Hegemony is a big word for a fairly simple idea. When socially powerful people use their influence to convince less powerful people it is in their best interest to do what is actually in the most powerful people’s best interest, that’s hegemony. If you had a younger brother or sister, then chances are you’ve been hegemonic before. In this piece Nathan Palmer discusses how hegemony is used to get his daughter to bed and to justify the growing economic inequality in the United States.
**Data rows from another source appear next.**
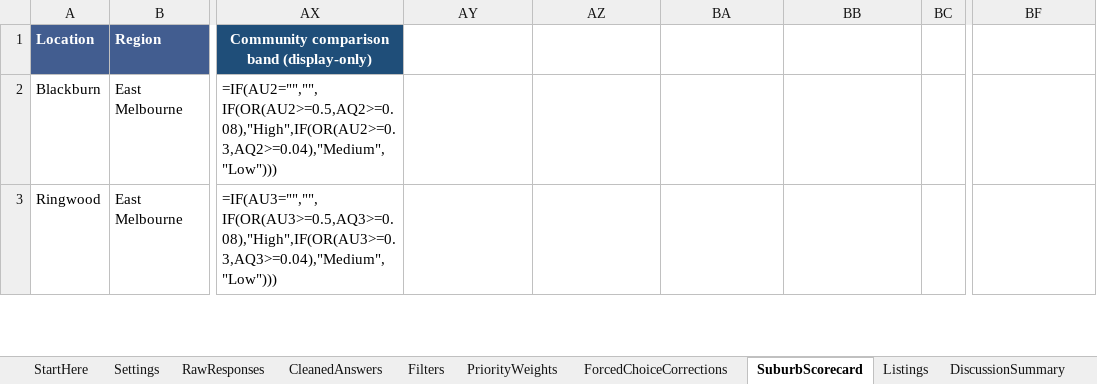
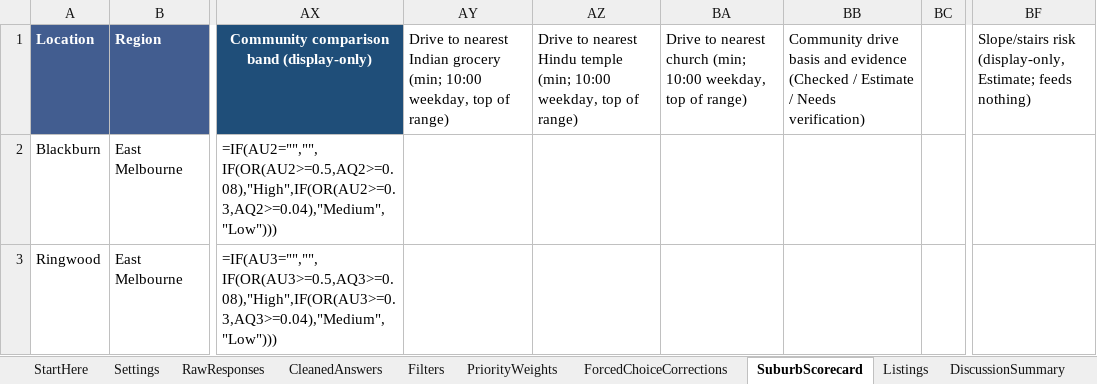
Before and after one commit to okgoogle13/parents-melbourne-move, an Excel workbook: Our Next Home — Family Relocation Scoring Model.xlsx, sheet SuburbScorecard, drawn as a sheet; only a part is shown, gaps mark what is left out; values as stored, in another font and other column widths than the file's, no borders; formulas without a stored value are shown as written; table styles not drawn; the diff names each change by its address in the sheet, - before the commit and + after, or states it on an @@ line.

```diff
--- a/Our Next Home — Family Relocation Scoring Model.xlsx (sheet SuburbScorecard)
+++ b/Our Next Home — Family Relocation Scoring Model.xlsx (sheet SuburbScorecard)
-AY1: (empty)
+AY1: Drive to nearest Indian grocery (min; 10:00 weekday, top of range)
-AZ1: (empty)
+AZ1: Drive to nearest Hindu temple (min; 10:00 weekday, top of range)
-BA1: (empty)
+BA1: Drive to nearest church (min; 10:00 weekday, top of range)
-BB1: (empty)
+BB1: Community drive basis and evidence (Checked / Estimate / Needs verification)
-BF1: (empty)
+BF1: Slope/stairs risk (display-only, Estimate; feeds nothing)
```
Also changed, not shown: sheet CleanedAnswers, sheet Settings, sheet Listings, sheet DiscussionSummary, sheet RawResponses, 4 other files.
My 3 year old daughter doesn’t want to go to bed, ever. I used to fight with her, but I found my feeble reserve of late day energy no match for her inexhaustible reserves of protest anger (she takes a mid-day nap- it’s not a fair fight). I have power and authority over her. I am 10 times her size. My mastery of basic intellectual skills pwns her 3 year old set. And yet I’m reduced to begging her and/or God for the mercy of sleep.
We’ve been focusing a lot on power and control here on SociologyInFocus, but it’s an election year, so this is to be expected. There are a lot of ways to control/dominate people, but not all of them are as painless or as sinister as hegemony.
Hegemony is the opposite of coercion. Whereas coercion uses force or intimidation to get folks to do what you want, hegemony is the act of convincing another that it is in their best interest to do what you want them to do. Tom Sawyer famously convinced his friends that painting a fence was “so much fun” that they begged him to let them do Sawyer’s work for him. Sawyer was a hegemonic mastermind.
Let’s go back to my daughter. I have authority, size, and power over her, but using coercion goes against my values and against the laws of my state. So I busted out my hegemony skills.